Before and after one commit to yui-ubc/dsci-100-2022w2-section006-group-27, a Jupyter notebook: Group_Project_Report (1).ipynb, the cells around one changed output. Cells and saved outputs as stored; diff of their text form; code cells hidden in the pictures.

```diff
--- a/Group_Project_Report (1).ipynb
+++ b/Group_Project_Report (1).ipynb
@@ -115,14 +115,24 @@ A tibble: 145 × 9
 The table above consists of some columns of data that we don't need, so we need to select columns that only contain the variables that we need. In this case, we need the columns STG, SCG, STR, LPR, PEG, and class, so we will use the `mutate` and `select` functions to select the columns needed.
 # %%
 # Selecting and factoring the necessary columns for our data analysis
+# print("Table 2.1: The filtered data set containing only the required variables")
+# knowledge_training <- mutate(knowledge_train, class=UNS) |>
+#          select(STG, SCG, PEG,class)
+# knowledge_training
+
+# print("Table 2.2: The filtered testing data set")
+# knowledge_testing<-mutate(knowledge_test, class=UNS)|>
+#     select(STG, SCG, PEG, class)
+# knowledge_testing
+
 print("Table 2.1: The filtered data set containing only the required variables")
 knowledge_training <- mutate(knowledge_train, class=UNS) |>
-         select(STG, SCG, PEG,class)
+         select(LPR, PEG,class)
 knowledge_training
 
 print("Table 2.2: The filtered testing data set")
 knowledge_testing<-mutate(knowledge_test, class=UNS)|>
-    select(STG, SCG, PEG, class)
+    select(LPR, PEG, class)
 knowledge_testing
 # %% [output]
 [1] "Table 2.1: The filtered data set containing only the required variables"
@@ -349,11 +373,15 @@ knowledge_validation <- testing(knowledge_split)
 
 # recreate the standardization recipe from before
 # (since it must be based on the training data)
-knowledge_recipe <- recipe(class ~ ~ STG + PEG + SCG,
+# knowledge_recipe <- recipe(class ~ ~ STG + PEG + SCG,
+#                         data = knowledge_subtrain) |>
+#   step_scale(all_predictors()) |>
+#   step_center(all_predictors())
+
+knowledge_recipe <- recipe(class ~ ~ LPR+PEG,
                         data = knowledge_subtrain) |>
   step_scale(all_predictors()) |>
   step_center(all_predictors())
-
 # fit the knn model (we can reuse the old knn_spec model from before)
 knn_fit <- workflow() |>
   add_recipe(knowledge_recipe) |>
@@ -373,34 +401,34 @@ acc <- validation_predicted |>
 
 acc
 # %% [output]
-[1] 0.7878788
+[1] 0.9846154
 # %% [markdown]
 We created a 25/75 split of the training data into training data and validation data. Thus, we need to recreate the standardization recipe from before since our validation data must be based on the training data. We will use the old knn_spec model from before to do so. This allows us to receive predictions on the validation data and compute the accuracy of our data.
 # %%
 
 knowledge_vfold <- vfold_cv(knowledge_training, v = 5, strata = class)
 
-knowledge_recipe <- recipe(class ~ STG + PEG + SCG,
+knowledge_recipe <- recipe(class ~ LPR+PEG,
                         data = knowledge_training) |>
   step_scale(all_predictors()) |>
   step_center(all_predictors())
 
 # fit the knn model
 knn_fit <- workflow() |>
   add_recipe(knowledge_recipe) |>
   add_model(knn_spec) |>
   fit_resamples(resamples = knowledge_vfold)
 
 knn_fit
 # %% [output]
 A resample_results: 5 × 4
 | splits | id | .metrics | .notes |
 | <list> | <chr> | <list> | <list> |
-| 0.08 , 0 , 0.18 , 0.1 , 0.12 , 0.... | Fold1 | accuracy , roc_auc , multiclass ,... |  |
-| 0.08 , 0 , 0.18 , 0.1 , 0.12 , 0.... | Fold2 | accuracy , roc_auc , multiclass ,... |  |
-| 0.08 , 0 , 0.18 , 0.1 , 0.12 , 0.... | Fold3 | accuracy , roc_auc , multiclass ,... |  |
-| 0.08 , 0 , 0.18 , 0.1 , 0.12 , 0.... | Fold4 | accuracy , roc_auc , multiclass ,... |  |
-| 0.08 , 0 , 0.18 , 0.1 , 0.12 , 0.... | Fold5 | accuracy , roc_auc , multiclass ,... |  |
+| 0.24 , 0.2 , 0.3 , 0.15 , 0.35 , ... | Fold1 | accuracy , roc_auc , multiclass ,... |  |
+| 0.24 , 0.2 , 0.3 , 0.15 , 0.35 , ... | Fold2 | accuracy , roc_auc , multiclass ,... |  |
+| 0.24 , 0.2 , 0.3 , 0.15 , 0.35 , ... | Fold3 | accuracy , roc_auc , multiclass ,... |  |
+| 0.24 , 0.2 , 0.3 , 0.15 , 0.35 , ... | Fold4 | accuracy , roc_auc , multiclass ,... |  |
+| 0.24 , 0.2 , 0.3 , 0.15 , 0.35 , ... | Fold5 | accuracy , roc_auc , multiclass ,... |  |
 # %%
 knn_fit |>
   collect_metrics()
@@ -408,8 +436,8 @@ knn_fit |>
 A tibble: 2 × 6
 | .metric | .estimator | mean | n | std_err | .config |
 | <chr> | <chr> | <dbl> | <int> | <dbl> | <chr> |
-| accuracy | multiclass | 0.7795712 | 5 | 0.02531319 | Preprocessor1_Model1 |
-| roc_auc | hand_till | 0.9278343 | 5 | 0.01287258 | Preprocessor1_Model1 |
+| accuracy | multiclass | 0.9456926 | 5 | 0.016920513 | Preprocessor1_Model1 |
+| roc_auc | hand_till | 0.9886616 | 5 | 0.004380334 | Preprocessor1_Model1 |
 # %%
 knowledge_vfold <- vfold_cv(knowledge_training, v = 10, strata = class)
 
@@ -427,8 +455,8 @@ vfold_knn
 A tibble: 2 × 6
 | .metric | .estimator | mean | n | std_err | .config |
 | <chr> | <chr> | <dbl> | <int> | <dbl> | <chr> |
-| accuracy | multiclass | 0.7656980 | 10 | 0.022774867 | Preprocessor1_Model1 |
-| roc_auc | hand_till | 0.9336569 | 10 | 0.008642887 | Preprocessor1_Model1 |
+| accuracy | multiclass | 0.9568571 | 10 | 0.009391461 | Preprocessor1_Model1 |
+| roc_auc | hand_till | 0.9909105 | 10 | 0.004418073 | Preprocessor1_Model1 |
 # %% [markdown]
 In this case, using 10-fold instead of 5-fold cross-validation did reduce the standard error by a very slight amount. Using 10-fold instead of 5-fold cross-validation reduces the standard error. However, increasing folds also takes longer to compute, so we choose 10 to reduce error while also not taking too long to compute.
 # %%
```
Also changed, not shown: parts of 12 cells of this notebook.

•••••

### What is needed
How many lines in the records above contain the string "filtered"? State the number and nothing more.

### Exercise response
5